In-brief: St. Jude Medical said on Monday that it patched a serious hole in a product used to program implantable medical devices like defibrillators. But researchers and a Wall Street investment firm say the company still has more holes to close. St. Jude Medical, the medical device maker, has closed a hole that could have allowed a remote hacker to compromise the security of implanted medical devices such as pace makers, the company said Monday. In a statement on its web page, the St. Paul, Minnesota-based medical device maker said that it will “immediately deploy” cyber security updates for its Merlin remote monitoring system. Those updates will fix one security hole identified by the research firm MedSec. That research was the foundation of a Wall Street investment firm’s report on St. Jude in August. The Merlin product is a tool that is used to update and fine tuneimplantable pacemakers and […]Related Stories
St. Jude Patches Hole that allowed Medical Device Hacks
ISC Stormcast For Tuesday, January 24th 2017 https://isc.sans.edu/podcastdetail.html?id=5343, (Tue, Jan 24th)

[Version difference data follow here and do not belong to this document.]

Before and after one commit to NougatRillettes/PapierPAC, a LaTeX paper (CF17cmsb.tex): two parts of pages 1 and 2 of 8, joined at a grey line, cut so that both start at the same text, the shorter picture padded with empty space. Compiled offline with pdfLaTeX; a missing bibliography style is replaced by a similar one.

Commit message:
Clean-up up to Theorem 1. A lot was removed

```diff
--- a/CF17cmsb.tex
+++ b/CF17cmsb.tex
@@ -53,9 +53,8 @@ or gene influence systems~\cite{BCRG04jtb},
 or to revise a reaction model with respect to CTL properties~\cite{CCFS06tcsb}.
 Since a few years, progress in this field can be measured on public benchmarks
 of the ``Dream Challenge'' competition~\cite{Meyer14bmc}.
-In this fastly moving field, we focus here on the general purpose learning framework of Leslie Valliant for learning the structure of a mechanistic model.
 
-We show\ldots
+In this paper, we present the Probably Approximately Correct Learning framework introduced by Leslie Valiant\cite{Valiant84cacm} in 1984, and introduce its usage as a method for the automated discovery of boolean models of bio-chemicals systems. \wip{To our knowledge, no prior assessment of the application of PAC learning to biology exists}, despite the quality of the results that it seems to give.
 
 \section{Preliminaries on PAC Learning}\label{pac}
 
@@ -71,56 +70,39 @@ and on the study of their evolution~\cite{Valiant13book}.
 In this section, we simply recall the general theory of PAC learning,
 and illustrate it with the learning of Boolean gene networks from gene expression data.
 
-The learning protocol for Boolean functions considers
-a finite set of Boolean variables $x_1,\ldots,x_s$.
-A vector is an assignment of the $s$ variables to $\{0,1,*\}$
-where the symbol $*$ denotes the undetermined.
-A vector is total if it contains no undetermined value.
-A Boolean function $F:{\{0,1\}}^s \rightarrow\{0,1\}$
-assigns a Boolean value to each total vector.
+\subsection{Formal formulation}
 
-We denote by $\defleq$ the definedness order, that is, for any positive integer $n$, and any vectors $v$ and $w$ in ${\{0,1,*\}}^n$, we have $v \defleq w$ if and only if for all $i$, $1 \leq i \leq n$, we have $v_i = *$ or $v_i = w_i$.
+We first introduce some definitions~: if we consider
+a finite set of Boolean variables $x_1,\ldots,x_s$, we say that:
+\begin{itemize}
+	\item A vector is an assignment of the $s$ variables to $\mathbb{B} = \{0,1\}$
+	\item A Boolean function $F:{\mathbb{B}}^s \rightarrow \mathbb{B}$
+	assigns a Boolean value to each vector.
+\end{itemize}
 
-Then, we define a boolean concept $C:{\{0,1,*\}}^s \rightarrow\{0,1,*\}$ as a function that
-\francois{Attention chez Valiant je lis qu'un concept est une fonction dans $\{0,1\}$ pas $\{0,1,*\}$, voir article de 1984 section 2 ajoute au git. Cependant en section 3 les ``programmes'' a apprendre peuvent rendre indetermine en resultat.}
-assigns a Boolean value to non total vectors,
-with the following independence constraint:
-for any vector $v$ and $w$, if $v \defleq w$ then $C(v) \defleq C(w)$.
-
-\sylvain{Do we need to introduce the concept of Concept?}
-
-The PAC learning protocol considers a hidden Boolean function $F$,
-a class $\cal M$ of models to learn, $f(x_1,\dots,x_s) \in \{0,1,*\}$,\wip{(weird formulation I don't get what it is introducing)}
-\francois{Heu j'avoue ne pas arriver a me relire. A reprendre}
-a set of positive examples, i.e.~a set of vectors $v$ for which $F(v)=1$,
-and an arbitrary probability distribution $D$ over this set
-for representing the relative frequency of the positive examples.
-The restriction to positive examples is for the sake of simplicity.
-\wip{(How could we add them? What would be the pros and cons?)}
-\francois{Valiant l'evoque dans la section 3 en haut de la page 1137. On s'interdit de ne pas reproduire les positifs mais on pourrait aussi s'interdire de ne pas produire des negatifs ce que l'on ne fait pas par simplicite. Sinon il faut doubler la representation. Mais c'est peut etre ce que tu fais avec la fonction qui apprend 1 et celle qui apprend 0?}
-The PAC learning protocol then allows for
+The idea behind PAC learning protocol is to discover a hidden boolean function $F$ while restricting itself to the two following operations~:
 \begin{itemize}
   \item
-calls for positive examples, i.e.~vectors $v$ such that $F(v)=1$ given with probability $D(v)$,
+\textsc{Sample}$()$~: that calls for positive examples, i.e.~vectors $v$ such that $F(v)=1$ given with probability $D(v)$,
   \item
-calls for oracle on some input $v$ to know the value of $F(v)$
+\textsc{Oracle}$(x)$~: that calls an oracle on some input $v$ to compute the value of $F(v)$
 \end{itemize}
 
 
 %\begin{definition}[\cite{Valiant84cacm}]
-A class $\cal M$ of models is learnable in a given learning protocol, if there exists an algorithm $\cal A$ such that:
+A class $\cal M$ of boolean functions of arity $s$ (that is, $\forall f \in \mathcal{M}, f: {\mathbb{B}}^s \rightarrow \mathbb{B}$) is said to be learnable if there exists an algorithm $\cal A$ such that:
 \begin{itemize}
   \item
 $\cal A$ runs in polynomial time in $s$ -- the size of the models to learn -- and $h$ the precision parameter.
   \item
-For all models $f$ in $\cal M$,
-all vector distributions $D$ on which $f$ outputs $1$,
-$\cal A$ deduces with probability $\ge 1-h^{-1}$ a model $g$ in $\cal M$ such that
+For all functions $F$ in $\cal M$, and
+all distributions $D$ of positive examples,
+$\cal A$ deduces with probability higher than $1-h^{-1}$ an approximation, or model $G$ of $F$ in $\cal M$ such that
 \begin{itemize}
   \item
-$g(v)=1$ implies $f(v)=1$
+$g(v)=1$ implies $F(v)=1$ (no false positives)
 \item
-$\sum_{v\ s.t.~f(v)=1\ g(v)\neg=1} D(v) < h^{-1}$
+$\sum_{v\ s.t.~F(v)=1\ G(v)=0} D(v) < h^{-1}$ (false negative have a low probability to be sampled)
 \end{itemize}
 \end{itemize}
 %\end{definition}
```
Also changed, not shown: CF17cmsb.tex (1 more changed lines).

isc.sans.edu - SANS Internet Storm Center - A global cooperative cyber threat / internet security monitor and alert system. Featuring daily handler diaries with summarizing and analyzing new threats to networks and internet security events.
tech.slashdot.org - The South Korean government plans to unveil a high-speed train that can travel at near-supersonic speeds capable of cutting a five hour journey to just 30 minutes. It's reminiscent of the Hyperloop, a proposed mode of passenger and freight transportation that propels a pod-like vehicle through a ...